What to do ->
Return the records word for word. Any pictures in them are not part of the copy.

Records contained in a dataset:
===============
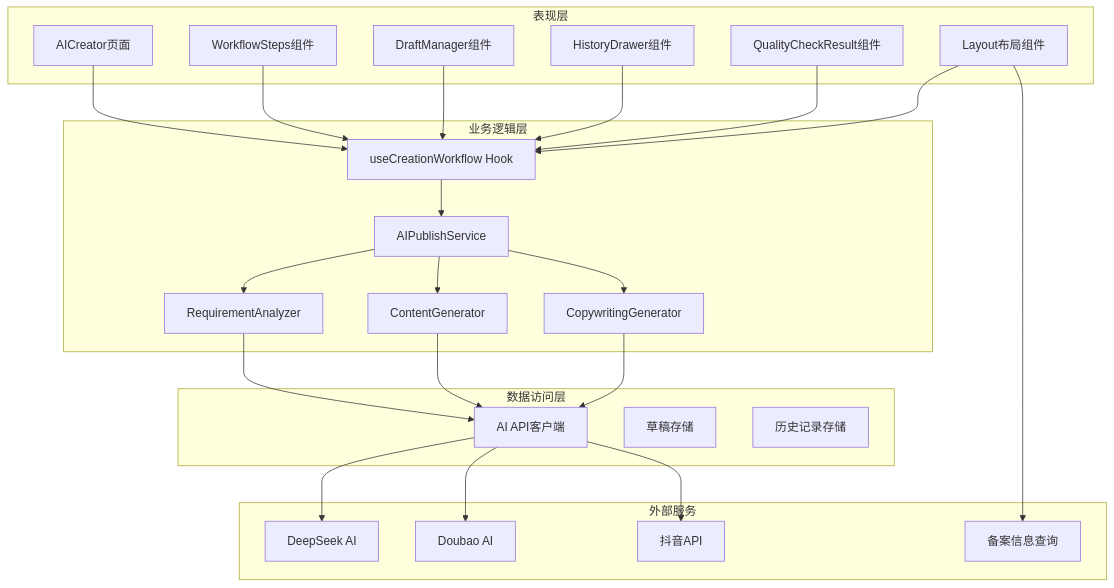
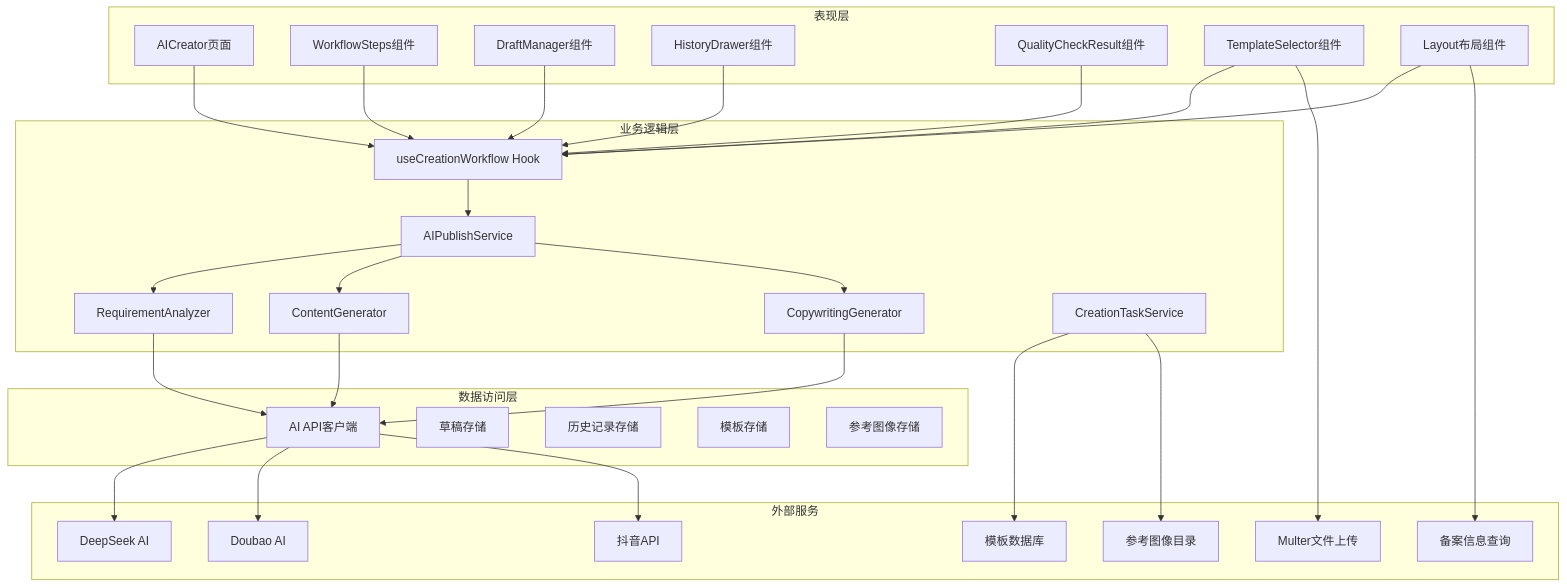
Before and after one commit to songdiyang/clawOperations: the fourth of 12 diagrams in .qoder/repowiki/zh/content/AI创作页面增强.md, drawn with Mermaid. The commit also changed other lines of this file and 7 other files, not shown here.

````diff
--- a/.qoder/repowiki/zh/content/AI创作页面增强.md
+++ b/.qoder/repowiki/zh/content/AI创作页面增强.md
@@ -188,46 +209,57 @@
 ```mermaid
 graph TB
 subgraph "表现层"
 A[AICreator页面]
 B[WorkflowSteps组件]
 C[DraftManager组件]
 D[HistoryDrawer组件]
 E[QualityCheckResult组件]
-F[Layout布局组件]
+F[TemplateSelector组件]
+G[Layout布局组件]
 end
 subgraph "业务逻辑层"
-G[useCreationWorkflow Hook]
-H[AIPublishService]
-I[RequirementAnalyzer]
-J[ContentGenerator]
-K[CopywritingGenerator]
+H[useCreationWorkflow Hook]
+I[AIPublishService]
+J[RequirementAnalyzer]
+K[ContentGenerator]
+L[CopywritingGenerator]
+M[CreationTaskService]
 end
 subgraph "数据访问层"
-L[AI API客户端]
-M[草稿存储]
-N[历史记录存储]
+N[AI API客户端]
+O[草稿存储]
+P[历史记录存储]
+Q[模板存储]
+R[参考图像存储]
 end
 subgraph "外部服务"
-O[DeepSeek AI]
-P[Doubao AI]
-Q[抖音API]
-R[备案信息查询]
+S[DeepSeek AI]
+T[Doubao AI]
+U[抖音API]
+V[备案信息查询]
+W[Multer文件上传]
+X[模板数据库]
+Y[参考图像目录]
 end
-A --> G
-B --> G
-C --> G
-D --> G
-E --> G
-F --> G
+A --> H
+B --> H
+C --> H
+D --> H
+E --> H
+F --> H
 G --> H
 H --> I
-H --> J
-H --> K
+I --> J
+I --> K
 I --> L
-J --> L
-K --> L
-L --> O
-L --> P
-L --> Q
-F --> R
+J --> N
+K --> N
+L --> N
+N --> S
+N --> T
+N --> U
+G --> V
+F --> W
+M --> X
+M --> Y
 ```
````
===============
Problem solution ->
Before and after one commit to songdiyang/clawOperations: the fourth of 12 diagrams in .qoder/repowiki/zh/content/AI创作页面增强.md, drawn with Mermaid. The commit also changed other lines of this file and 7 other files, not shown here.

````diff
--- a/.qoder/repowiki/zh/content/AI创作页面增强.md
+++ b/.qoder/repowiki/zh/content/AI创作页面增强.md
@@ -188,46 +209,57 @@
 ```mermaid
 graph TB
 subgraph "表现层"
 A[AICreator页面]
 B[WorkflowSteps组件]
 C[DraftManager组件]
 D[HistoryDrawer组件]
 E[QualityCheckResult组件]
-F[Layout布局组件]
+F[TemplateSelector组件]
+G[Layout布局组件]
 end
 subgraph "业务逻辑层"
-G[useCreationWorkflow Hook]
-H[AIPublishService]
-I[RequirementAnalyzer]
-J[ContentGenerator]
-K[CopywritingGenerator]
+H[useCreationWorkflow Hook]
+I[AIPublishService]
+J[RequirementAnalyzer]
+K[ContentGenerator]
+L[CopywritingGenerator]
+M[CreationTaskService]
 end
 subgraph "数据访问层"
-L[AI API客户端]
-M[草稿存储]
-N[历史记录存储]
+N[AI API客户端]
+O[草稿存储]
+P[历史记录存储]
+Q[模板存储]
+R[参考图像存储]
 end
 subgraph "外部服务"
-O[DeepSeek AI]
-P[Doubao AI]
-Q[抖音API]
-R[备案信息查询]
+S[DeepSeek AI]
+T[Doubao AI]
+U[抖音API]
+V[备案信息查询]
+W[Multer文件上传]
+X[模板数据库]
+Y[参考图像目录]
 end
-A --> G
-B --> G
-C --> G
-D --> G
-E --> G
-F --> G
+A --> H
+B --> H
+C --> H
+D --> H
+E --> H
+F --> H
 G --> H
 H --> I
-H --> J
-H --> K
+I --> J
+I --> K
 I --> L
-J --> L
-K --> L
-L --> O
-L --> P
-L --> Q
-F --> R
+J --> N
+K --> N
+L --> N
+N --> S
+N --> T
+N --> U
+G --> V
+F --> W
+M --> X
+M --> Y
 ```
````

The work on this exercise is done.